• Exercise brief
When a line in the data below includes "isSaleItem", pick it out and copy it.

[[ Dataset records, beginning ]]

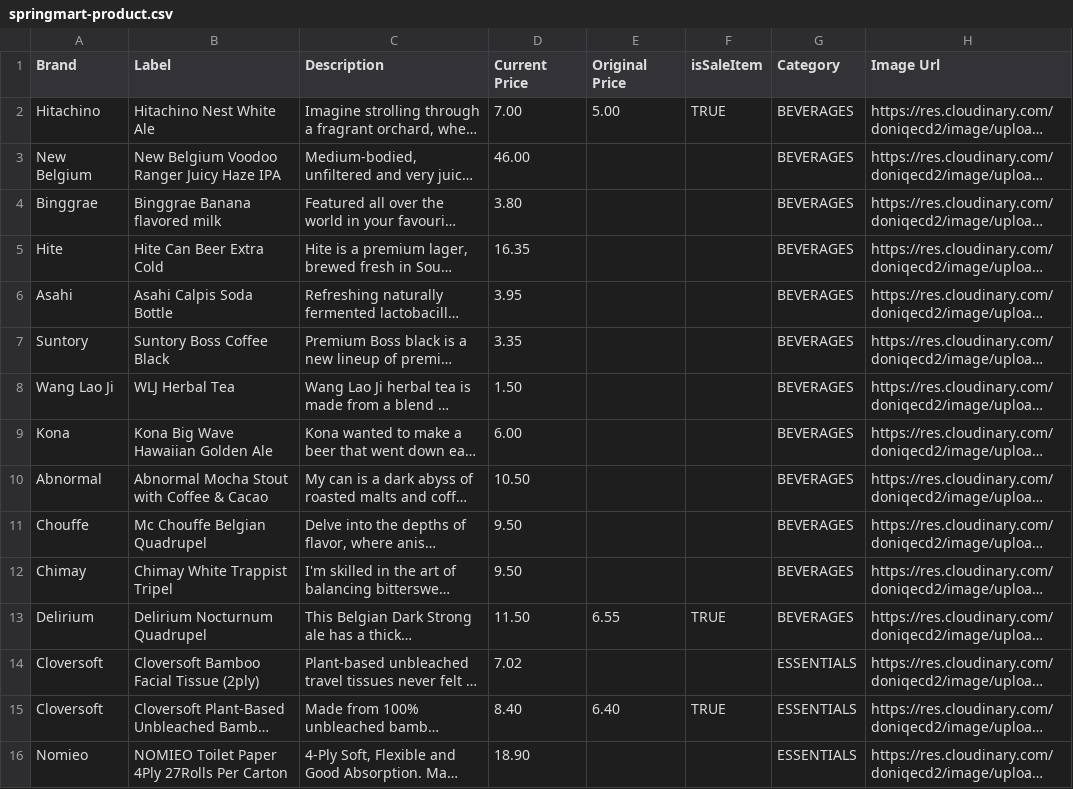
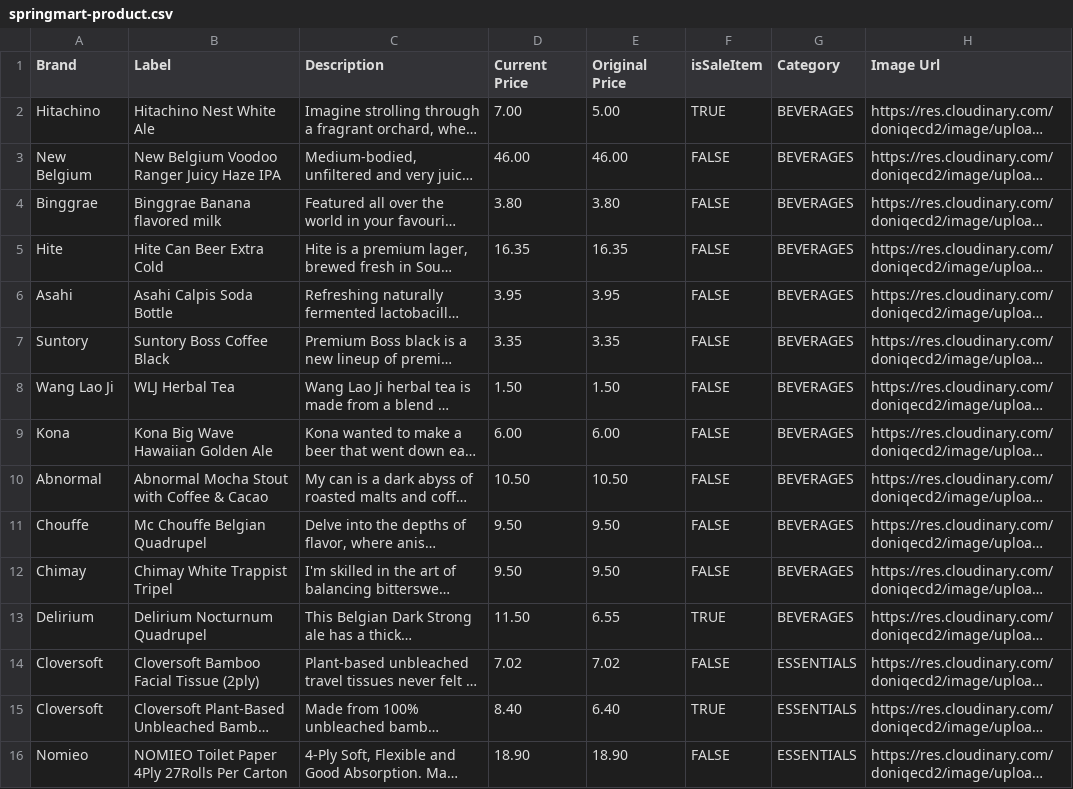
Before and after one commit to JustenMX/opendata-springmart-csv, a CSV file: springmart-product.csv, drawn as a sheet; only a part is shown; long unchanged cells end in …; the diff covers the shown part only; the diff names each change by its address in the sheet, - before the commit and + after, or states it on an @@ line.

Commit message:
Update Data

```diff
--- a/springmart-product.csv
+++ b/springmart-product.csv
-E3 (Original Price): (empty)
+E3 (Original Price): 46.00
-F3:F12 (isSaleItem): (empty)
+F3:F12 (isSaleItem): FALSE
-E4 (Original Price): (empty)
+E4 (Original Price): 3.80
-E5 (Original Price): (empty)
+E5 (Original Price): 16.35
-E6 (Original Price): (empty)
+E6 (Original Price): 3.95
-E7 (Original Price): (empty)
+E7 (Original Price): 3.35
-E8 (Original Price): (empty)
+E8 (Original Price): 1.50
-E9 (Original Price): (empty)
+E9 (Original Price): 6.00
-E10 (Original Price): (empty)
+E10 (Original Price): 10.50
-E11:E12 (Original Price): (empty)
+E11:E12 (Original Price): 9.50
-E14 (Original Price): (empty)
+E14 (Original Price): 7.02
-F14 (isSaleItem): (empty)
+F14 (isSaleItem): FALSE
-E16 (Original Price): (empty)
+E16 (Original Price): 18.90
-F16 (isSaleItem): (empty)
+F16 (isSaleItem): FALSE
```
Also changed, not shown: 60 edited cells elsewhere in this file.
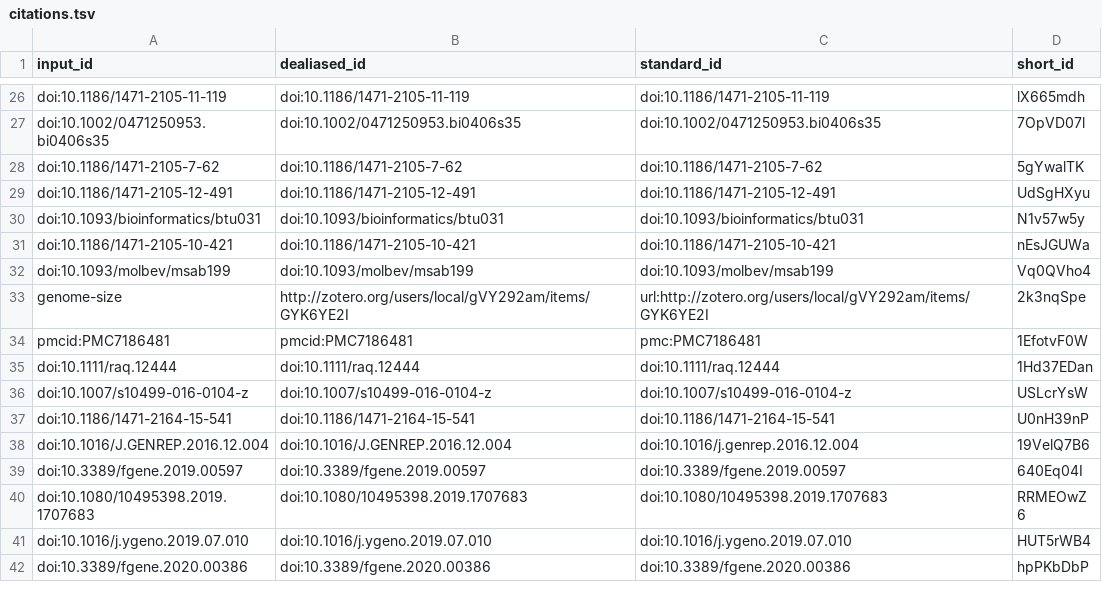
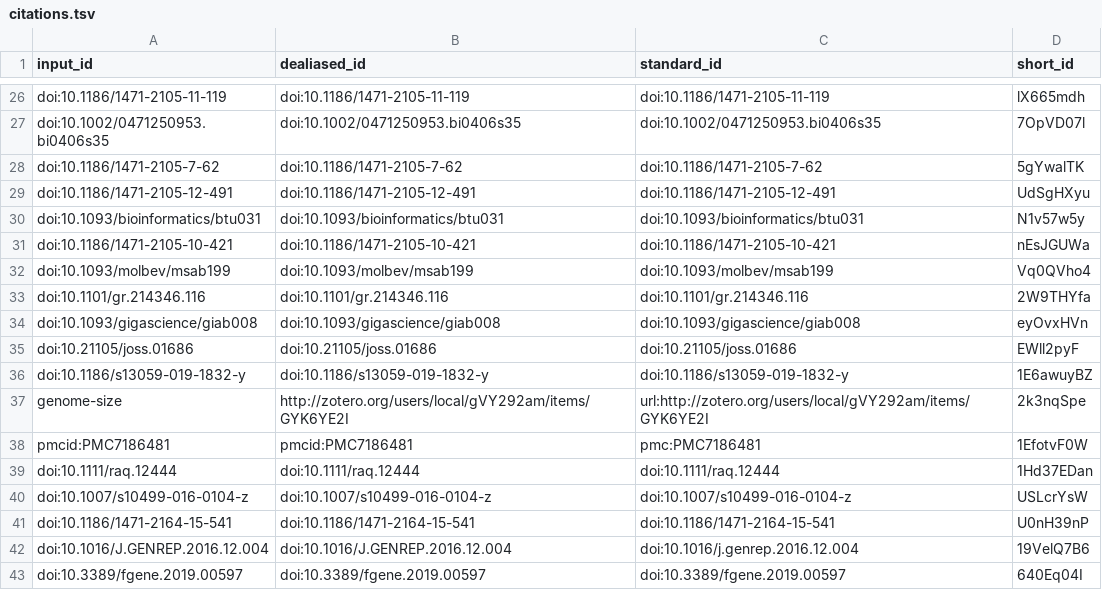
Before and after one commit to IGBB/rohu-genome, a TSV file: citations.tsv, drawn as a sheet; only a part is shown, gaps mark what is left out; the shorter side is filled out with more unchanged rows; the diff names each change by its address in the sheet, - before the commit and + after, or states it on an @@ line.

```diff
--- a/citations.tsv
+++ b/citations.tsv
+row 33: doi:10.1101/gr.214346.116 | doi:10.1101/gr.214346.116 | doi:10.1101/gr.214346.116 | 2W9THYfa
+row 34: doi:10.1093/gigascience/giab008 | doi:10.1093/gigascience/giab008 | doi:10.1093/gigascience/giab008 | eyOvxHVn
+row 35: doi:10.21105/joss.01686 | doi:10.21105/joss.01686 | doi:10.21105/joss.01686 | EWll2pyF
+row 36: doi:10.1186/s13059-019-1832-y | doi:10.1186/s13059-019-1832-y | doi:10.1186/s13059-019-1832-y | 1E6awuyBZ
```
Also changed, not shown: 7 other files.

[[ Dataset records, end ]]

• Completed task
-F3:F12 (isSaleItem): (empty)
+F3:F12 (isSaleItem): FALSE
-F14 (isSaleItem): (empty)
+F14 (isSaleItem): FALSE
-F16 (isSaleItem): (empty)
+F16 (isSaleItem): FALSE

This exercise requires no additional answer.